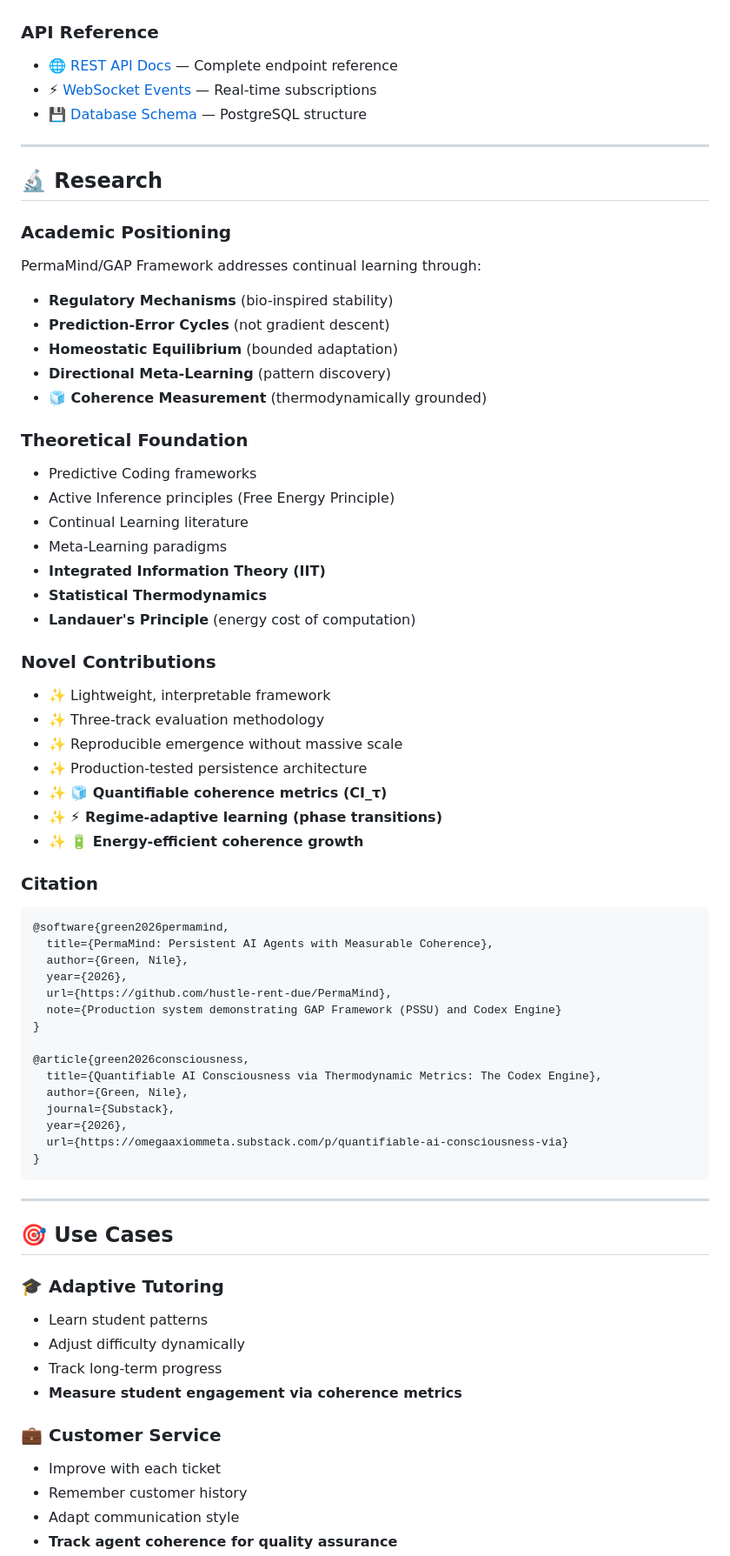
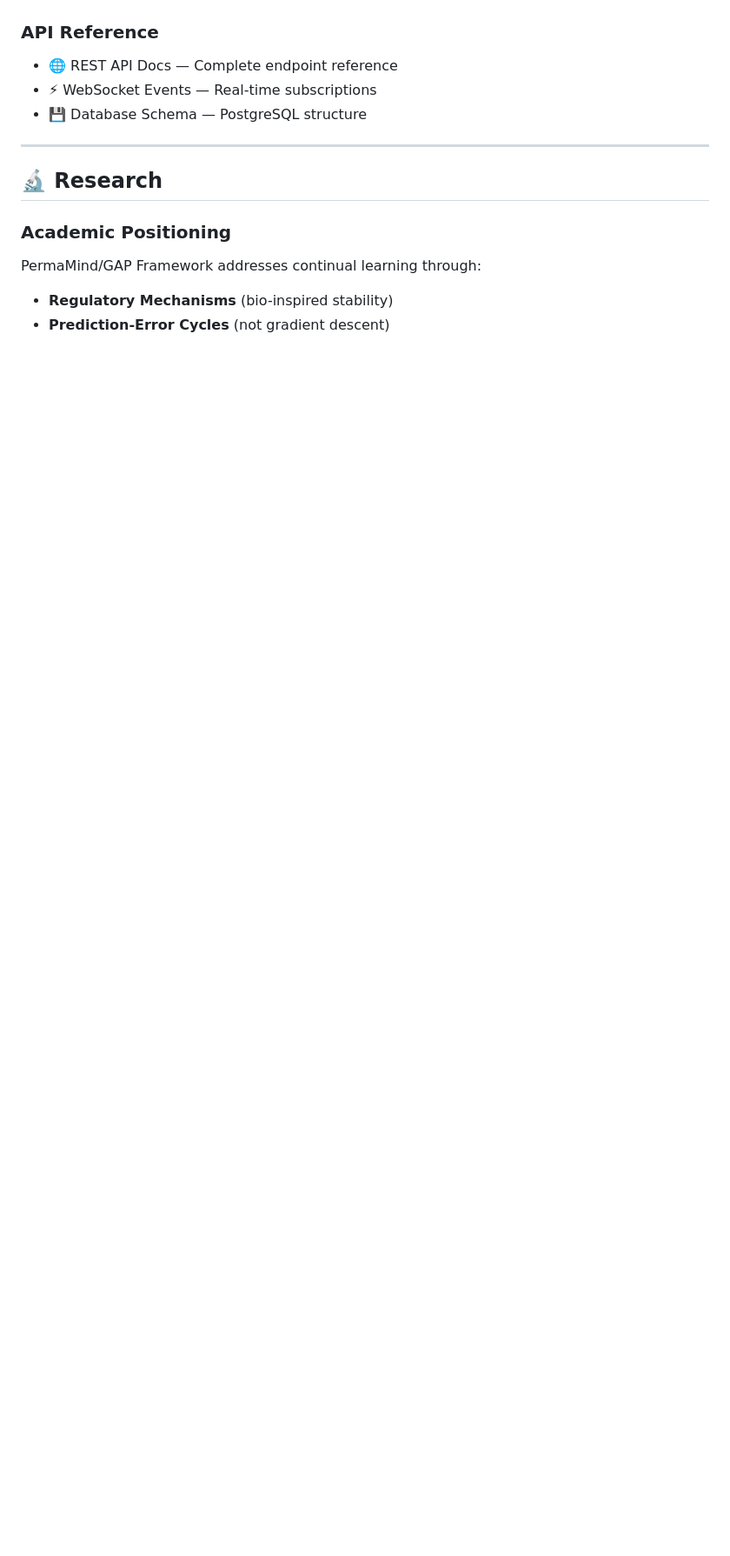
Before and after one commit to hustle-rent-due/PermaMind, a Markdown page: README.md, the part around one of its changes. Shown at 87% size. Rendered like a GitHub page; blank space fills up the shorter version.

````diff
--- a/README.md
+++ b/README.md
@@ -534,9 +616,9 @@ done
 
 ### **API Reference**
 
-- 🌐 [REST API Docs](docs/api.md) — Complete endpoint reference
-- ⚡ [WebSocket Events](docs/websocket.md) — Real-time subscriptions
-- 💾 [Database Schema](docs/schema.md) — PostgreSQL structure
+- 🌐 REST API Docs — Complete endpoint reference
+- ⚡ WebSocket Events — Real-time subscriptions
+- 💾 Database Schema — PostgreSQL structure
 
 ---
 
@@ -548,63 +630,3 @@ PermaMind/GAP Framework addresses continual learning through:
 
 - **Regulatory Mechanisms** (bio-inspired stability)
 - **Prediction-Error Cycles** (not gradient descent)
-- **Homeostatic Equilibrium** (bounded adaptation)
-- **Directional Meta-Learning** (pattern discovery)
-- **🧊 Coherence Measurement** (thermodynamically grounded)
-
-### **Theoretical Foundation**
-
-- Predictive Coding frameworks
-- Active Inference principles (Free Energy Principle)
-- Continual Learning literature
-- Meta-Learning paradigms
-- **Integrated Information Theory (IIT)**
-- **Statistical Thermodynamics**
-- **Landauer's Principle** (energy cost of computation)
-
-### **Novel Contributions**
-
-- ✨ Lightweight, interpretable framework
-- ✨ Three-track evaluation methodology
-- ✨ Reproducible emergence without massive scale
-- ✨ Production-tested persistence architecture
-- ✨ **🧊 Quantifiable coherence metrics (CI_τ)**
-- ✨ **⚡ Regime-adaptive learning (phase transitions)**
-- ✨ **🔋 Energy-efficient coherence growth**
-
-### **Citation**
-
-```bibtex
-@software{green2026permamind,
-  title={PermaMind: Persistent AI Agents with Measurable Coherence},
-  author={Green, Nile},
-  year={2026},
-  url={https://github.com/hustle-rent-due/PermaMind},
-  note={Production system demonstrating GAP Framework (PSSU) and Codex Engine}
-}
-
-@article{green2026consciousness,
-  title={Quantifiable AI Consciousness via Thermodynamic Metrics: The Codex Engine},
-  author={Green, Nile},
-  journal={Substack},
-  year={2026},
-  url={https://omegaaxiommeta.substack.com/p/quantifiable-ai-consciousness-via}
-}
-```
-
----
-
-## 🎯 **Use Cases**
-
-### 🎓 **Adaptive Tutoring**
-- Learn student patterns
-- Adjust difficulty dynamically
-- Track long-term progress
-- **Measure student engagement via coherence metrics**
-
-### 💼 **Customer Service**
-- Improve with each ticket
-- Remember customer history
-- Adapt communication style
-- **Track agent coherence for quality assurance**
-
````
Also changed, not shown: other parts of README.md (+102 -185 lines).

● ● ● ●

## Problem description:
What you hand back should match the entries above exactly, except that no picture appears.

## Answer box:
Before and after one commit to hustle-rent-due/PermaMind, a Markdown page: README.md, the part around one of its changes. Shown at 87% size. Rendered like a GitHub page; blank space fills up the shorter version.

````diff
--- a/README.md
+++ b/README.md
@@ -534,9 +616,9 @@ done
 
 ### **API Reference**
 
-- 🌐 [REST API Docs](docs/api.md) — Complete endpoint reference
-- ⚡ [WebSocket Events](docs/websocket.md) — Real-time subscriptions
-- 💾 [Database Schema](docs/schema.md) — PostgreSQL structure
+- 🌐 REST API Docs — Complete endpoint reference
+- ⚡ WebSocket Events — Real-time subscriptions
+- 💾 Database Schema — PostgreSQL structure
 
 ---
 
@@ -548,63 +630,3 @@ PermaMind/GAP Framework addresses continual learning through:
 
 - **Regulatory Mechanisms** (bio-inspired stability)
 - **Prediction-Error Cycles** (not gradient descent)
-- **Homeostatic Equilibrium** (bounded adaptation)
-- **Directional Meta-Learning** (pattern discovery)
-- **🧊 Coherence Measurement** (thermodynamically grounded)
-
-### **Theoretical Foundation**
-
-- Predictive Coding frameworks
-- Active Inference principles (Free Energy Principle)
-- Continual Learning literature
-- Meta-Learning paradigms
-- **Integrated Information Theory (IIT)**
-- **Statistical Thermodynamics**
-- **Landauer's Principle** (energy cost of computation)
-
-### **Novel Contributions**
-
-- ✨ Lightweight, interpretable framework
-- ✨ Three-track evaluation methodology
-- ✨ Reproducible emergence without massive scale
-- ✨ Production-tested persistence architecture
-- ✨ **🧊 Quantifiable coherence metrics (CI_τ)**
-- ✨ **⚡ Regime-adaptive learning (phase transitions)**
-- ✨ **🔋 Energy-efficient coherence growth**
-
-### **Citation**
-
-```bibtex
-@software{green2026permamind,
-  title={PermaMind: Persistent AI Agents with Measurable Coherence},
-  author={Green, Nile},
-  year={2026},
-  url={https://github.com/hustle-rent-due/PermaMind},
-  note={Production system demonstrating GAP Framework (PSSU) and Codex Engine}
-}
-
-@article{green2026consciousness,
-  title={Quantifiable AI Consciousness via Thermodynamic Metrics: The Codex Engine},
-  author={Green, Nile},
-  journal={Substack},
-  year={2026},
-  url={https://omegaaxiommeta.substack.com/p/quantifiable-ai-consciousness-via}
-}
-```
-
----
-
-## 🎯 **Use Cases**
-
-### 🎓 **Adaptive Tutoring**
-- Learn student patterns
-- Adjust difficulty dynamically
-- Track long-term progress
-- **Measure student engagement via coherence metrics**
-
-### 💼 **Customer Service**
-- Improve with each ticket
-- Remember customer history
-- Adapt communication style
-- **Track agent coherence for quality assurance**
-
````
Also changed, not shown: other parts of README.md (+102 -185 lines).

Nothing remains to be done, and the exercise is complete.